With POI known to have an impact on estrogen deficiency, work was done by Tao X-Y et al. to analyse the impact of POI and early menopause on mortality. Data showed that two cohorts of women who had POI and experienced early menopause both experienced higher mortality rates, suggesting there is a link that needs to be further investigated.

With more research needed, guidelines were developed which included a recommendation to pre-menopause registry in the UK. Nelson’s group in Harvard are also building an extensive registry with hopes that the two can be merged in time.

Work is already being done by Cloke et al. in the Genomics England Collaborative UK study where targeted gene sequencing has enabled identification of likely causative mutations in a modest proportion of POI families. Large scale whole genome sequencing is also being looked at as a potential method of identification of novel causative genome factors.

So what are the aims of the registry?

  • Characterise various presentations of POI
  • Identify what markers can be used to precisely predict the course and timing of ovarian insufficiency
  •  Create a global bio bank for generic studies
  • Determine long term response to interventions (analysing effective of oral contraceptives vs MHT vs no treatment)
  • Identify if the type of MHT has an impact
  • Quantify precise risks e.g. psychological/osteoporosis/breast/cardiovascular disease/cognitive dysfunction

Data in the registry has been collected for over a decade, but more data is always needed so it’s important to sign up and collaborate where possible!

Whilst diagnosis of POI can be difficult, significant delay in diagnosis should be avoided. More than 50% of women with the condition visited more than 3 clinicians before a diagnosis, with a quarter of conditions taking more than 5 years to be diagnosed. This delays means that a period of estrogen deficiency can go untreated which has been sighted as a contributor to low bone density.

When a successful diagnosis has been made, Dr. Panay believes estrogen replacement should be the first line treatment until the average age of menopause. This is not a view shared by all as many believe the combined oral contraceptive (COC) is a simple choice. However with this treatment option, symptom resurgence can occur during the pill free week. So far three small randomised clinical trials have looked at a comparison of MHT vs COC, with data confirming that MHT leads to lower hyperinsulineamia, increased bone formation markers and improved LS BMD.

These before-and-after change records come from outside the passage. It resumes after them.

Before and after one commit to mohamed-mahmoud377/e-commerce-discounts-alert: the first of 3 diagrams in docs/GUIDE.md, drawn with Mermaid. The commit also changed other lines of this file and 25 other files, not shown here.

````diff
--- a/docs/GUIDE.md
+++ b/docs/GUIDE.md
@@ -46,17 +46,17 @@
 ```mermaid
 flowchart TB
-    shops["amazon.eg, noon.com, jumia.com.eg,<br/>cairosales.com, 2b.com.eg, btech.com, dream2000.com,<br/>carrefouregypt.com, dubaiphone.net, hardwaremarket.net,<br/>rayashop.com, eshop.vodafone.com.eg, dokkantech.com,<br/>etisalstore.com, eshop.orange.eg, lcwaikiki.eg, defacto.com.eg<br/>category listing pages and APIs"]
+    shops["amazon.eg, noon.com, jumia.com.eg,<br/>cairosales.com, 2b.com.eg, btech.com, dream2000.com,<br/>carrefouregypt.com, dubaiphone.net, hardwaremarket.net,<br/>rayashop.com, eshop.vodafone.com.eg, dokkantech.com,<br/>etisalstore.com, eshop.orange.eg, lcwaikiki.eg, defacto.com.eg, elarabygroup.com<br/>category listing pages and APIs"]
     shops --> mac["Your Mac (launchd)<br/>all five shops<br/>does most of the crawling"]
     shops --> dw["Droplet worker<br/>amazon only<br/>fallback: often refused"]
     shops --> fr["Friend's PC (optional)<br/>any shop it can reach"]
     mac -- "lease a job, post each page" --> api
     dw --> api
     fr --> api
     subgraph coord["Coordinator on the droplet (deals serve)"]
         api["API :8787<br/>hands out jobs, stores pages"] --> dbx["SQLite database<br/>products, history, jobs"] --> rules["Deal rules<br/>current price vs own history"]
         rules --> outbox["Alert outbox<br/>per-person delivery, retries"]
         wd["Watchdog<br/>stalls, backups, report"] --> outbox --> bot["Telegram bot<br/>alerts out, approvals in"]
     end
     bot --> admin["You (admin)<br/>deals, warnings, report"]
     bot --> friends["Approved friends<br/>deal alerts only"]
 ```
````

When it comes to choosing the dose of MHT, data shows that women with POI require higher doses of estrogen than older women. Dr. Panay also suggests that androgen replacements should also be considered as an additional treatment.

When discussing treatment, patient’s choice about conceiving will play an important part. Data from a survey done by Singer et al. 2011 shows that fertility is the biggest concern for women with POI. Options for fertility issues include IVF with donator oocytes (this has the highest chance of pregnancy up to 60% per cycle but is avoided by many women), adoption, surrogacy and child free living. More research is being done in this area to with stem cells in adult ovaries and we hope more options will be available to women with POI in the near future.

For now there is still a lot more data that needs to be collected, we need to focus on ensuring diagnosis is timely and treated in the most appropriate way for the patient. Sign up for the registry at and play you part in addressing remaining questions.